##### Given records #####

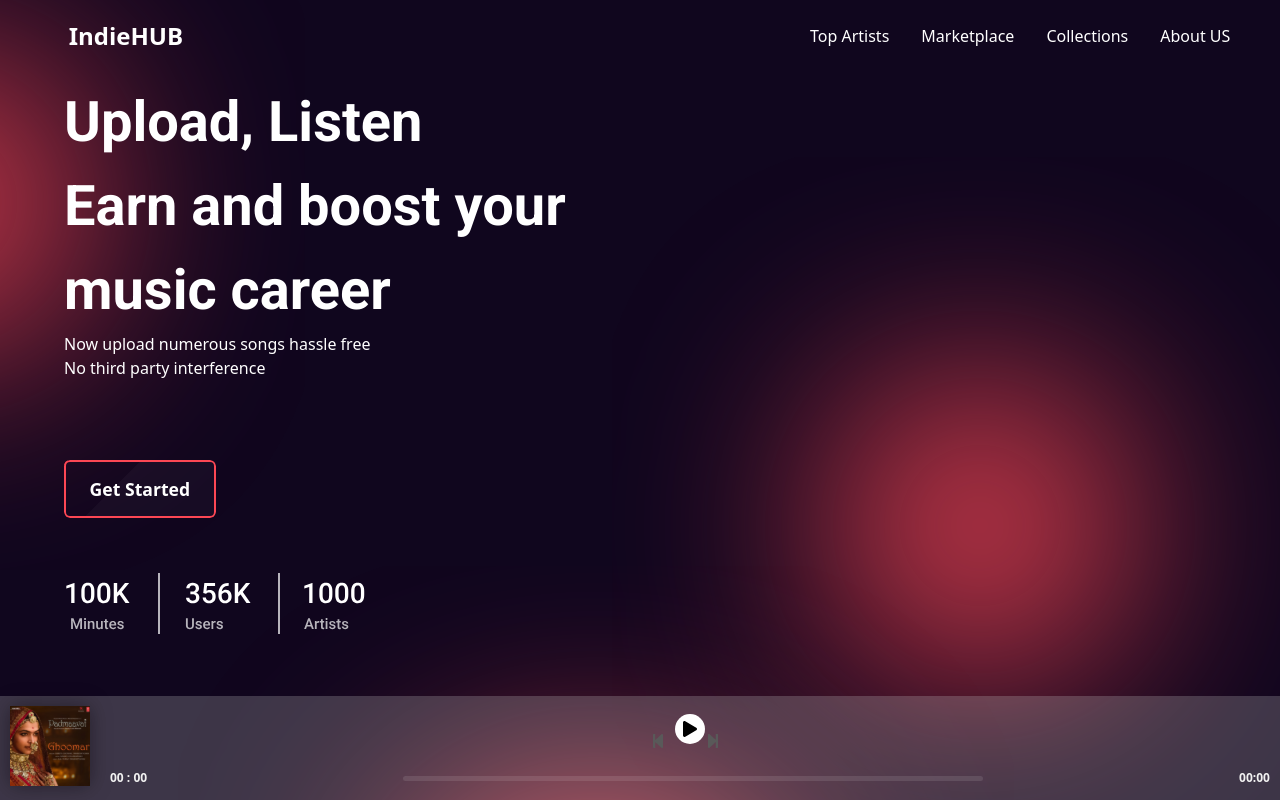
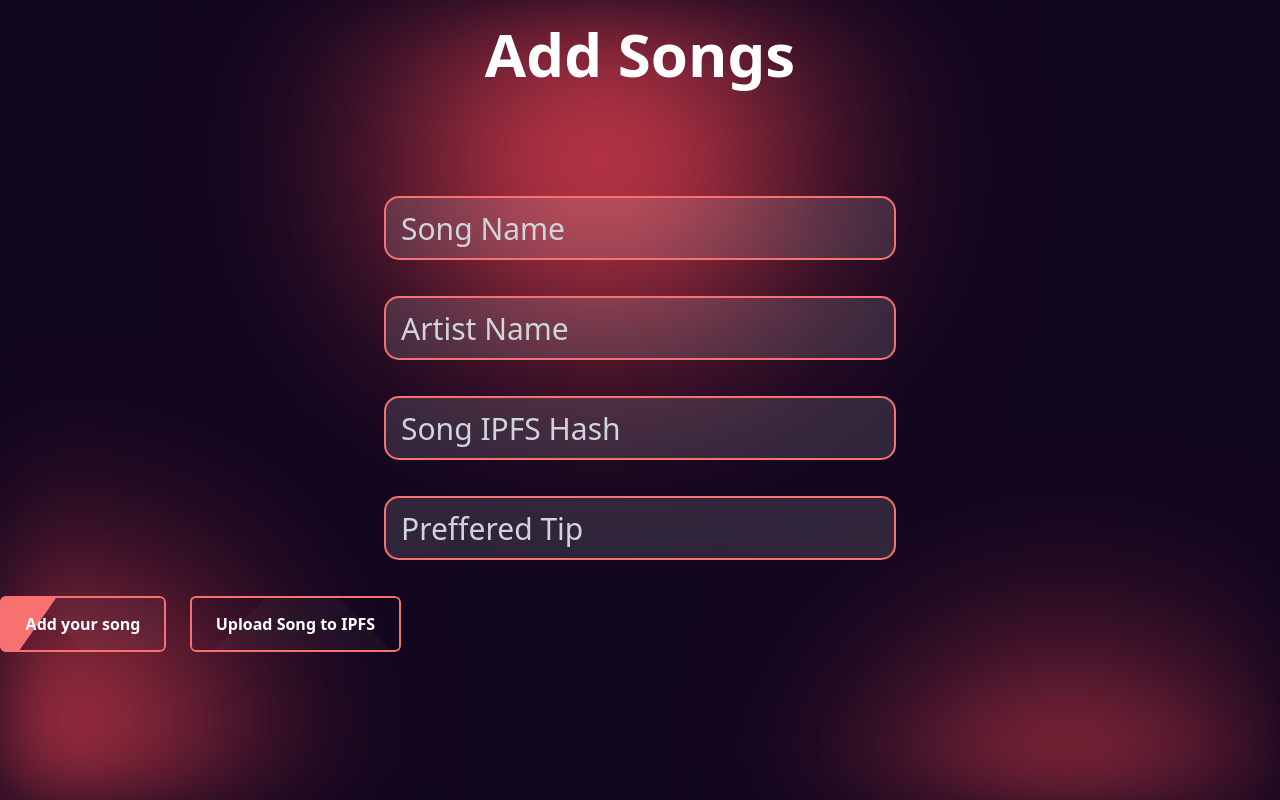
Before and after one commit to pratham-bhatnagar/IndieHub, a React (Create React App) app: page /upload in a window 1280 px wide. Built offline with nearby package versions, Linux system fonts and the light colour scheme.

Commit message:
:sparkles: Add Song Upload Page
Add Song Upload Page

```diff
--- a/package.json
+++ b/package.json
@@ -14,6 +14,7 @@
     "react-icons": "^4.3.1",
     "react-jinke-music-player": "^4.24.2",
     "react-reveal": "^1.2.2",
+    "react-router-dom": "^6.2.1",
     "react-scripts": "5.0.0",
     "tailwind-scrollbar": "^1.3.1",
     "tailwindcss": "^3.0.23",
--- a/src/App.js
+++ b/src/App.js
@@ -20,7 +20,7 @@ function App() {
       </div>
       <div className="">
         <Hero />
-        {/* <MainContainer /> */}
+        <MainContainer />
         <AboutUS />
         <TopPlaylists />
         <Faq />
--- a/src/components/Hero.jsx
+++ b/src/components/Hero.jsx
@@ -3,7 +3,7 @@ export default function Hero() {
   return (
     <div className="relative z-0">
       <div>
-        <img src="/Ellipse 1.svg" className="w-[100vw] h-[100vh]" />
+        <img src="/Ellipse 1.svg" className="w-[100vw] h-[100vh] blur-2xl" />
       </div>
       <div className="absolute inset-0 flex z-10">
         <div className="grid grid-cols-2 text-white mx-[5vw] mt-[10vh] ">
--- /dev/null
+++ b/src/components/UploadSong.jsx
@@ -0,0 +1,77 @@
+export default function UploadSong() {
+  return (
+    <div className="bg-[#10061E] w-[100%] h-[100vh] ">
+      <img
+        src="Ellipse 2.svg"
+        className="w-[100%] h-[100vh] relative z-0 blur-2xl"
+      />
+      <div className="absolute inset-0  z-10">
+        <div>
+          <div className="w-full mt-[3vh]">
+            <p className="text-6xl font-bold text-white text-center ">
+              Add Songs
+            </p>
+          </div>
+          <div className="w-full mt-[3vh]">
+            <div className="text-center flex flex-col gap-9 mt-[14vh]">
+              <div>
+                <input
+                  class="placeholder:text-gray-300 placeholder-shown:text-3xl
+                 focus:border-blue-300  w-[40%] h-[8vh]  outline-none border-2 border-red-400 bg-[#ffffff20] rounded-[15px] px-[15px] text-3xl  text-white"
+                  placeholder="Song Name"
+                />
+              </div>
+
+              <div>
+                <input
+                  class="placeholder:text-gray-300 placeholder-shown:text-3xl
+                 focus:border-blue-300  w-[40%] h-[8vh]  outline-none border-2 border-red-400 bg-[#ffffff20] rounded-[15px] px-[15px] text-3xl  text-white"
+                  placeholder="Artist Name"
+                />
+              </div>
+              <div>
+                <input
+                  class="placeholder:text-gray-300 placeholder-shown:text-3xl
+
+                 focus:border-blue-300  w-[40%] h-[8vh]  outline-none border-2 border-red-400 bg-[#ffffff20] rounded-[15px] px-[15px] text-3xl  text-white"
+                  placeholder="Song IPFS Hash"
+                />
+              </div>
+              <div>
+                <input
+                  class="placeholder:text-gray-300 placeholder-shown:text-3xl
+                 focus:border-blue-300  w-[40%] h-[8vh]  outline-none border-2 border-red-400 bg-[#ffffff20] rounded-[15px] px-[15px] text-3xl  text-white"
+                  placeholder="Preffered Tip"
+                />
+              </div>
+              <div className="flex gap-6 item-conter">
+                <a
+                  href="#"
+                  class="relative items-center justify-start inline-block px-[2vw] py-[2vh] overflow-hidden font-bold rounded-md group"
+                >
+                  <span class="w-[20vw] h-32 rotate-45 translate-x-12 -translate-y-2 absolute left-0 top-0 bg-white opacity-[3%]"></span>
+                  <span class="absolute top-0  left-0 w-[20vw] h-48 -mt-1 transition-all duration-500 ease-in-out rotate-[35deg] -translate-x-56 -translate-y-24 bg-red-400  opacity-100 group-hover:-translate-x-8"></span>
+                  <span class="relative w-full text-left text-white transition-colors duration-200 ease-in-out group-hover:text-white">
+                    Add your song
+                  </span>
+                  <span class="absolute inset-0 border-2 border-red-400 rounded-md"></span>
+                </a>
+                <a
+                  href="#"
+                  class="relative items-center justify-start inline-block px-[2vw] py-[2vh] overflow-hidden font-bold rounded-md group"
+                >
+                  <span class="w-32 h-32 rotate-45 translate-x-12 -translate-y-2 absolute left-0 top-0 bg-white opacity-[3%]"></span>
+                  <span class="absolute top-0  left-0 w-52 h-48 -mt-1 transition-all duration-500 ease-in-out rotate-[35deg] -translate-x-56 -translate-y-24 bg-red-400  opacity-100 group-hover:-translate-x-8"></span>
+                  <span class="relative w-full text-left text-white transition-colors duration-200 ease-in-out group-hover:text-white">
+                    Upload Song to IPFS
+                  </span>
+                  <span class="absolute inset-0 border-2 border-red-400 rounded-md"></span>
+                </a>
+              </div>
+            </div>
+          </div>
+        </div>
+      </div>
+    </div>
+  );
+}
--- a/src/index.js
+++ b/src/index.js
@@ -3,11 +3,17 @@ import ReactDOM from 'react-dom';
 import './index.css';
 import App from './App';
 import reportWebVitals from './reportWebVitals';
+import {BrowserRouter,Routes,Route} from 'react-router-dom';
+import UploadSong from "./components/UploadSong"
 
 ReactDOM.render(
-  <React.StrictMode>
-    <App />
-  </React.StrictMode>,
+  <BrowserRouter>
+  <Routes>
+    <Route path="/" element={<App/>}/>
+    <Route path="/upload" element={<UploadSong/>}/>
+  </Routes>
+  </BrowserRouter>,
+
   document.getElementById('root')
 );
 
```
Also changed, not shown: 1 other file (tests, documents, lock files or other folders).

#####

_Work to complete_
Leaving out the pictures, repeat the data above exactly.

_Exercise output_
Before and after one commit to pratham-bhatnagar/IndieHub, a React (Create React App) app: page /upload in a window 1280 px wide. Built offline with nearby package versions, Linux system fonts and the light colour scheme.

Commit message:
:sparkles: Add Song Upload Page
Add Song Upload Page

```diff
--- a/package.json
+++ b/package.json
@@ -14,6 +14,7 @@
     "react-icons": "^4.3.1",
     "react-jinke-music-player": "^4.24.2",
     "react-reveal": "^1.2.2",
+    "react-router-dom": "^6.2.1",
     "react-scripts": "5.0.0",
     "tailwind-scrollbar": "^1.3.1",
     "tailwindcss": "^3.0.23",
--- a/src/App.js
+++ b/src/App.js
@@ -20,7 +20,7 @@ function App() {
       </div>
       <div className="">
         <Hero />
-        {/* <MainContainer /> */}
+        <MainContainer />
         <AboutUS />
         <TopPlaylists />
         <Faq />
--- a/src/components/Hero.jsx
+++ b/src/components/Hero.jsx
@@ -3,7 +3,7 @@ export default function Hero() {
   return (
     <div className="relative z-0">
       <div>
-        <img src="/Ellipse 1.svg" className="w-[100vw] h-[100vh]" />
+        <img src="/Ellipse 1.svg" className="w-[100vw] h-[100vh] blur-2xl" />
       </div>
       <div className="absolute inset-0 flex z-10">
         <div className="grid grid-cols-2 text-white mx-[5vw] mt-[10vh] ">
--- /dev/null
+++ b/src/components/UploadSong.jsx
@@ -0,0 +1,77 @@
+export default function UploadSong() {
+  return (
+    <div className="bg-[#10061E] w-[100%] h-[100vh] ">
+      <img
+        src="Ellipse 2.svg"
+        className="w-[100%] h-[100vh] relative z-0 blur-2xl"
+      />
+      <div className="absolute inset-0  z-10">
+        <div>
+          <div className="w-full mt-[3vh]">
+            <p className="text-6xl font-bold text-white text-center ">
+              Add Songs
+            </p>
+          </div>
+          <div className="w-full mt-[3vh]">
+            <div className="text-center flex flex-col gap-9 mt-[14vh]">
+              <div>
+                <input
+                  class="placeholder:text-gray-300 placeholder-shown:text-3xl
+                 focus:border-blue-300  w-[40%] h-[8vh]  outline-none border-2 border-red-400 bg-[#ffffff20] rounded-[15px] px-[15px] text-3xl  text-white"
+                  placeholder="Song Name"
+                />
+              </div>
+
+              <div>
+                <input
+                  class="placeholder:text-gray-300 placeholder-shown:text-3xl
+                 focus:border-blue-300  w-[40%] h-[8vh]  outline-none border-2 border-red-400 bg-[#ffffff20] rounded-[15px] px-[15px] text-3xl  text-white"
+                  placeholder="Artist Name"
+                />
+              </div>
+              <div>
+                <input
+                  class="placeholder:text-gray-300 placeholder-shown:text-3xl
+
+                 focus:border-blue-300  w-[40%] h-[8vh]  outline-none border-2 border-red-400 bg-[#ffffff20] rounded-[15px] px-[15px] text-3xl  text-white"
+                  placeholder="Song IPFS Hash"
+                />
+              </div>
+              <div>
+                <input
+                  class="placeholder:text-gray-300 placeholder-shown:text-3xl
+                 focus:border-blue-300  w-[40%] h-[8vh]  outline-none border-2 border-red-400 bg-[#ffffff20] rounded-[15px] px-[15px] text-3xl  text-white"
+                  placeholder="Preffered Tip"
+                />
+              </div>
+              <div className="flex gap-6 item-conter">
+                <a
+                  href="#"
+                  class="relative items-center justify-start inline-block px-[2vw] py-[2vh] overflow-hidden font-bold rounded-md group"
+                >
+                  <span class="w-[20vw] h-32 rotate-45 translate-x-12 -translate-y-2 absolute left-0 top-0 bg-white opacity-[3%]"></span>
+                  <span class="absolute top-0  left-0 w-[20vw] h-48 -mt-1 transition-all duration-500 ease-in-out rotate-[35deg] -translate-x-56 -translate-y-24 bg-red-400  opacity-100 group-hover:-translate-x-8"></span>
+                  <span class="relative w-full text-left text-white transition-colors duration-200 ease-in-out group-hover:text-white">
+                    Add your song
+                  </span>
+                  <span class="absolute inset-0 border-2 border-red-400 rounded-md"></span>
+                </a>
+                <a
+                  href="#"
+                  class="relative items-center justify-start inline-block px-[2vw] py-[2vh] overflow-hidden font-bold rounded-md group"
+                >
+                  <span class="w-32 h-32 rotate-45 translate-x-12 -translate-y-2 absolute left-0 top-0 bg-white opacity-[3%]"></span>
+                  <span class="absolute top-0  left-0 w-52 h-48 -mt-1 transition-all duration-500 ease-in-out rotate-[35deg] -translate-x-56 -translate-y-24 bg-red-400  opacity-100 group-hover:-translate-x-8"></span>
+                  <span class="relative w-full text-left text-white transition-colors duration-200 ease-in-out group-hover:text-white">
+                    Upload Song to IPFS
+                  </span>
+                  <span class="absolute inset-0 border-2 border-red-400 rounded-md"></span>
+                </a>
+              </div>
+            </div>
+          </div>
+        </div>
+      </div>
+    </div>
+  );
+}
--- a/src/index.js
+++ b/src/index.js
@@ -3,11 +3,17 @@ import ReactDOM from 'react-dom';
 import './index.css';
 import App from './App';
 import reportWebVitals from './reportWebVitals';
+import {BrowserRouter,Routes,Route} from 'react-router-dom';
+import UploadSong from "./components/UploadSong"
 
 ReactDOM.render(
-  <React.StrictMode>
-    <App />
-  </React.StrictMode>,
+  <BrowserRouter>
+  <Routes>
+    <Route path="/" element={<App/>}/>
+    <Route path="/upload" element={<UploadSong/>}/>
+  </Routes>
+  </BrowserRouter>,
+
   document.getElementById('root')
 );
 
```
Also changed, not shown: 1 other file (tests, documents, lock files or other folders).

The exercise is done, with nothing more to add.